Baked Salmon at 400 F

Baked salmon is a popular and straightforward way to prepare both wild and farmed salmon. Preheat the oven to 400°F (200°C). Place the seasoned salmon fillets on a baking sheet and bake for about 10-15 minutes or until cooked that you can flakes easily with a fork. The baking time may vary depending on the thickness of the fillets. Serve with your choice of side dishes for a nutritious and flavorful meal.

How long to cook salmon at 400

Grilled Salmon

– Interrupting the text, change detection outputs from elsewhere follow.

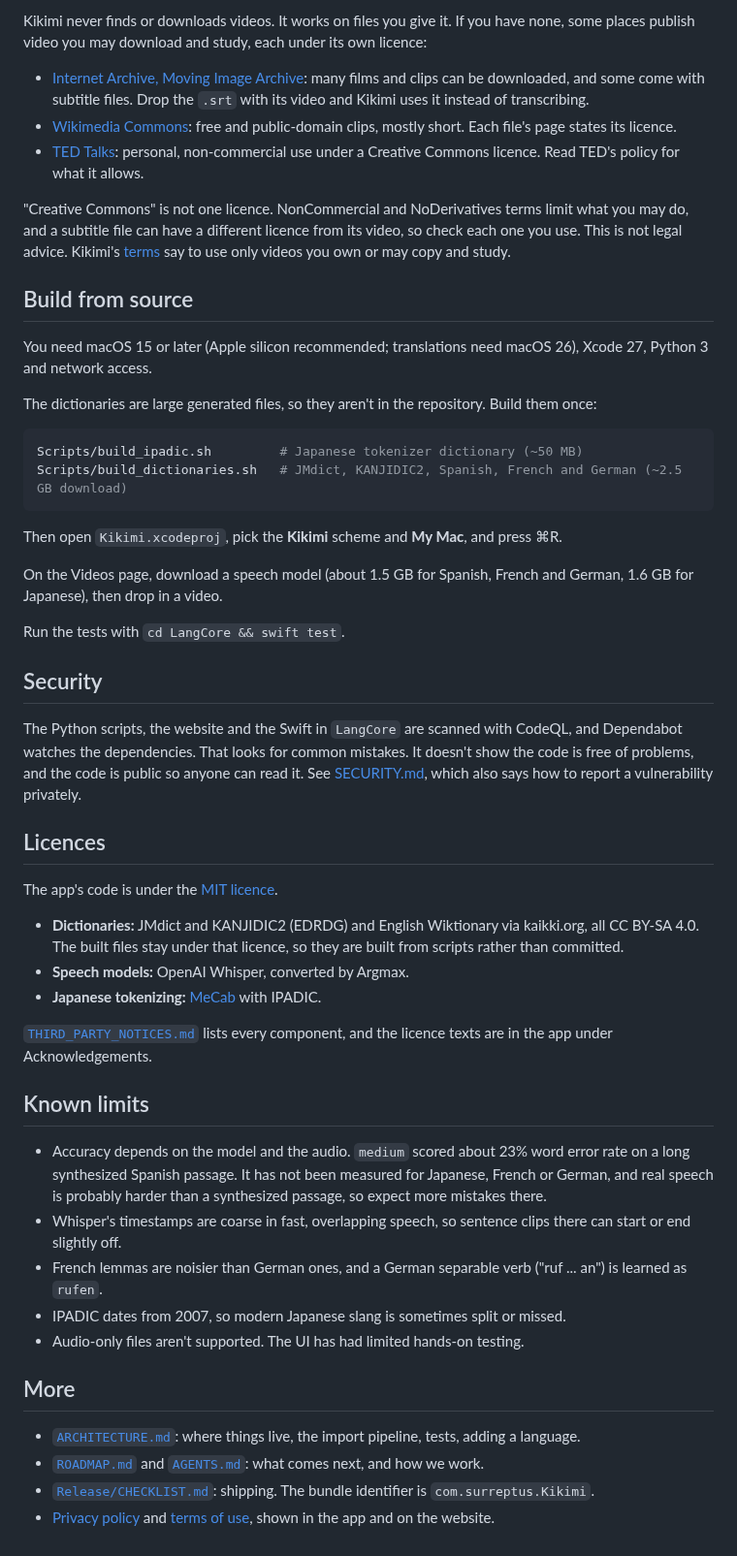
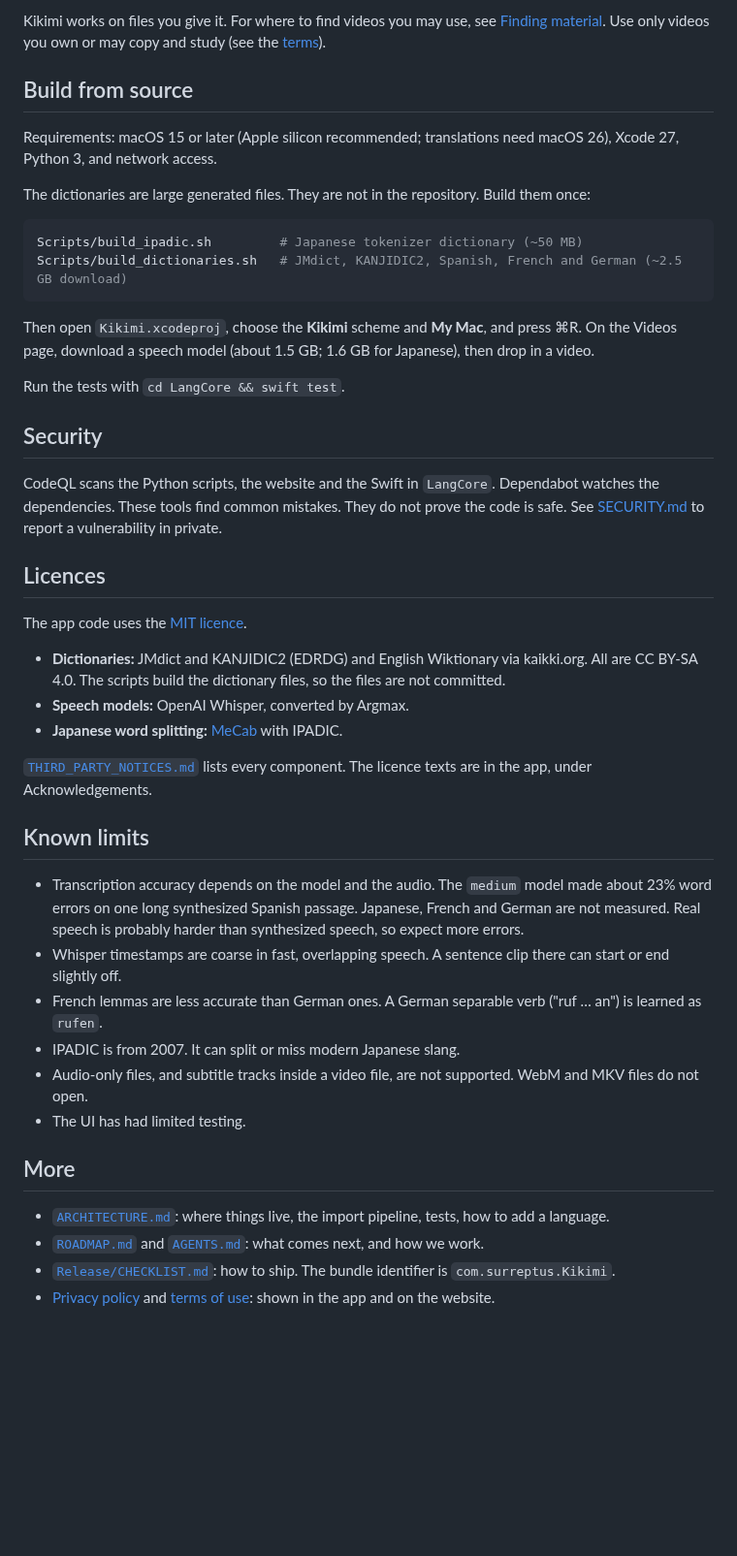
Before and after one commit to surreptus/kikimi, a Markdown page: README.md, the part around one of its changes. Shown at 97% size. Rendered like a GitHub page; blank space fills up the shorter version.

````diff
--- a/README.md
+++ b/README.md
@@ -98,68 +67,55 @@ Do this only for a copy you trust, since it skips macOS's check.
 
-Kikimi never finds or downloads videos. It works on files you give it. If you have none, some places publish video you
-may download and study, each under its own licence:
-
-- [Internet Archive, Moving Image Archive](https://archive.org/details/movies): many films and clips can be downloaded,
-  and some come with subtitle files. Drop the `.srt` with its video and Kikimi uses it instead of transcribing.
-- [Wikimedia Commons](https://commons.wikimedia.org/wiki/Category:Videos): free and public-domain clips, mostly short.
-  Each file's page states its licence.
-- [TED Talks](https://www.ted.com/about/our-organization/our-policies-terms/ted-talks-usage-policy): personal,
-  non-commercial use under a Creative Commons licence. Read TED's policy for what it allows.
-
-"Creative Commons" is not one licence. NonCommercial and NoDerivatives terms limit what you may do, and a subtitle file
-can have a different licence from its video, so check each one you use. This is not legal advice. Kikimi's
-[terms](Kikimi/Terms.md) say to use only videos you own or may copy and study.
+Kikimi works on files you give it. For where to find videos you may use, see
+[Finding material](https://surreptus.github.io/kikimi/guide/finding-material/). Use only videos you own or may copy and study
+(see the [terms](Kikimi/Terms.md)).
 
 ## Build from source
 
-You need macOS 15 or later (Apple silicon recommended; translations need macOS 26), Xcode 27, Python 3 and network
-access.
+Requirements: macOS 15 or later (Apple silicon recommended; translations need macOS 26), Xcode 27, Python 3, and network access.
 
-The dictionaries are large generated files, so they aren't in the repository. Build them once:
+The dictionaries are large generated files. They are not in the repository. Build them once:
 
 ```bash
 Scripts/build_ipadic.sh         # Japanese tokenizer dictionary (~50 MB)
 Scripts/build_dictionaries.sh   # JMdict, KANJIDIC2, Spanish, French and German (~2.5 GB download)
 ```
 
-Then open `Kikimi.xcodeproj`, pick the **Kikimi** scheme and **My Mac**, and press ⌘R.
-
-On the Videos page, download a speech model (about 1.5 GB for Spanish, French and German, 1.6 GB for Japanese), then
-drop in a video.
+Then open `Kikimi.xcodeproj`, choose the **Kikimi** scheme and **My Mac**, and press ⌘R. On the Videos page, download a speech
+model (about 1.5 GB; 1.6 GB for Japanese), then drop in a video.
 
 Run the tests with `cd LangCore && swift test`.
 
 ## Security
 
-The Python scripts, the website and the Swift in `LangCore` are scanned with CodeQL, and Dependabot watches the
-dependencies. That looks for common mistakes. It doesn't show the code is free of problems, and the code is public so
-anyone can read it. See [SECURITY.md](SECURITY.md), which also says how to report a vulnerability privately.
+CodeQL scans the Python scripts, the website and the Swift in `LangCore`. Dependabot watches the dependencies. These tools find
+common mistakes. They do not prove the code is safe. See [SECURITY.md](SECURITY.md) to report a vulnerability in private.
 
 ## Licences
 
-The app's code is under the [MIT licence](LICENSE).
+The app code uses the [MIT licence](LICENSE).
 
-- **Dictionaries:** JMdict and KANJIDIC2 (EDRDG) and English Wiktionary via kaikki.org, all CC BY-SA 4.0. The built
-  files stay under that licence, so they are built from scripts rather than committed.
+- **Dictionaries:** JMdict and KANJIDIC2 (EDRDG) and English Wiktionary via kaikki.org. All are CC BY-SA 4.0. The scripts
+  build the dictionary files, so the files are not committed.
 - **Speech models:** OpenAI Whisper, converted by Argmax.
-- **Japanese tokenizing:** [MeCab](https://taku910.github.io/mecab/) with IPADIC.
+- **Japanese word splitting:** [MeCab](https://taku910.github.io/mecab/) with IPADIC.
 
-[`THIRD_PARTY_NOTICES.md`](THIRD_PARTY_NOTICES.md) lists every component, and the licence texts are in the app under
+[`THIRD_PARTY_NOTICES.md`](THIRD_PARTY_NOTICES.md) lists every component. The licence texts are in the app, under
 Acknowledgements.
 
 ## Known limits
 
-- Accuracy depends on the model and the audio. `medium` scored about 23% word error rate on a long synthesized
-  Spanish passage. It has not been measured for Japanese, French or German, and real speech is probably harder than a
-  synthesized passage, so expect more mistakes there.
-- Whisper's timestamps are coarse in fast, overlapping speech, so sentence clips there can start or end slightly off.
-- French lemmas are noisier than German ones, and a German separable verb ("ruf ... an") is learned as `rufen`.
-- IPADIC dates from 2007, so modern Japanese slang is sometimes split or missed.
-- Audio-only files aren't supported. The UI has had limited hands-on testing.
+- Transcription accuracy depends on the model and the audio. The `medium` model made about 23% word errors on one long
+  synthesized Spanish passage. Japanese, French and German are not measured. Real speech is probably harder than synthesized
+  speech, so expect more errors.
+- Whisper timestamps are coarse in fast, overlapping speech. A sentence clip there can start or end slightly off.
+- French lemmas are less accurate than German ones. A German separable verb ("ruf … an") is learned as `rufen`.
+- IPADIC is from 2007. It can split or miss modern Japanese slang.
+- Audio-only files, and subtitle tracks inside a video file, are not supported. WebM and MKV files do not open.
+- The UI has had limited testing.
 
 ## More
 
-- [`ARCHITECTURE.md`](ARCHITECTURE.md): where things live, the import pipeline, tests, adding a language.
+- [`ARCHITECTURE.md`](ARCHITECTURE.md): where things live, the import pipeline, tests, how to add a language.
 - [`ROADMAP.md`](ROADMAP.md) and [`AGENTS.md`](AGENTS.md): what comes next, and how we work.
-- [`Release/CHECKLIST.md`](Release/CHECKLIST.md): shipping. The bundle identifier is `com.surreptus.Kikimi`.
-- [Privacy policy](Kikimi/Privacy.md) and [terms of use](Kikimi/Terms.md), shown in the app and on the website.
+- [`Release/CHECKLIST.md`](Release/CHECKLIST.md): how to ship. The bundle identifier is `com.surreptus.Kikimi`.
+- [Privacy policy](Kikimi/Privacy.md) and [terms of use](Kikimi/Terms.md): shown in the app and on the website.
````
Also changed, not shown: other parts of README.md (+21 -52 lines).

Grilling salmon adds a smoky flavor and beautiful grill marks. Preheat the grill to medium-high heat and lightly oil the grates. Season the salmon with salt, pepper, and your favorite herbs or marinade. Place the salmon skin-side down on the grill and cook for about 4-6 minutes per side, depending on the thickness of the fillet. The high heat of the grill caramelizes the natural sugars in the fish, enhancing the flavor. Serve the grilled salmon with a squeeze of lemon or a fresh salsa for a delightful summer meal.

Pan-Seared Salmon

Pan-searing salmon creates a crispy exterior while keeping the interior moist and tender. Heat a skillet over medium-high heat and add a small amount of oil. Season the salmon fillets with salt and pepper, then place them skin-side down in the hot skillet. Cook for about 4-5 minutes, until the skin becomes crispy and browned. Flip the fillets and cook for an additional 2-3 minutes to finish cooking the salmon. The quick cooking time and high heat result in a delicious seared crust while preserving the natural flavors of the fish.

Salmon Sushi Roll

For sushi enthusiasts, salmon sushi rolls are a delightful option. Start by preparing sushi rice according to the package instructions. Lay a sheet of seaweed on a bamboo sushi mat and spread a thin layer of sushi rice on top, leaving a small border at the edges. Place thin strips of fresh salmon along with your desired fillings such as cucumber, avocado, or cream cheese. Roll the sushi tightly using the bamboo mat, then slice into bite-sized pieces. Serve with soy sauce, wasabi, and pickled ginger for a delicious and visuallyappealing sushi experience.

Citrus-Glazed Salmon Salad

For a light and refreshing dish, try a citrus-glazed salmon salad. Start by marinating the salmon fillets in a mixture of citrus juice (such as orange or lemon), honey, soy sauce, and minced garlic for about 30 minutes. Preheat a grill or grill pan over medium heat and cook the salmon for about 4-6 minutes per side until cooked through. Meanwhile, prepare a bed of mixed greens or your favorite salad greens. Top the greens with sliced avocado, cherry tomatoes, cucumber, and any other desired vegetables. Place the grilled salmon on top and drizzle with a citrus vinaigrette. This salad is a perfect balance of flavors and textures, showcasing the natural color and texture of both wild and farmed salmon.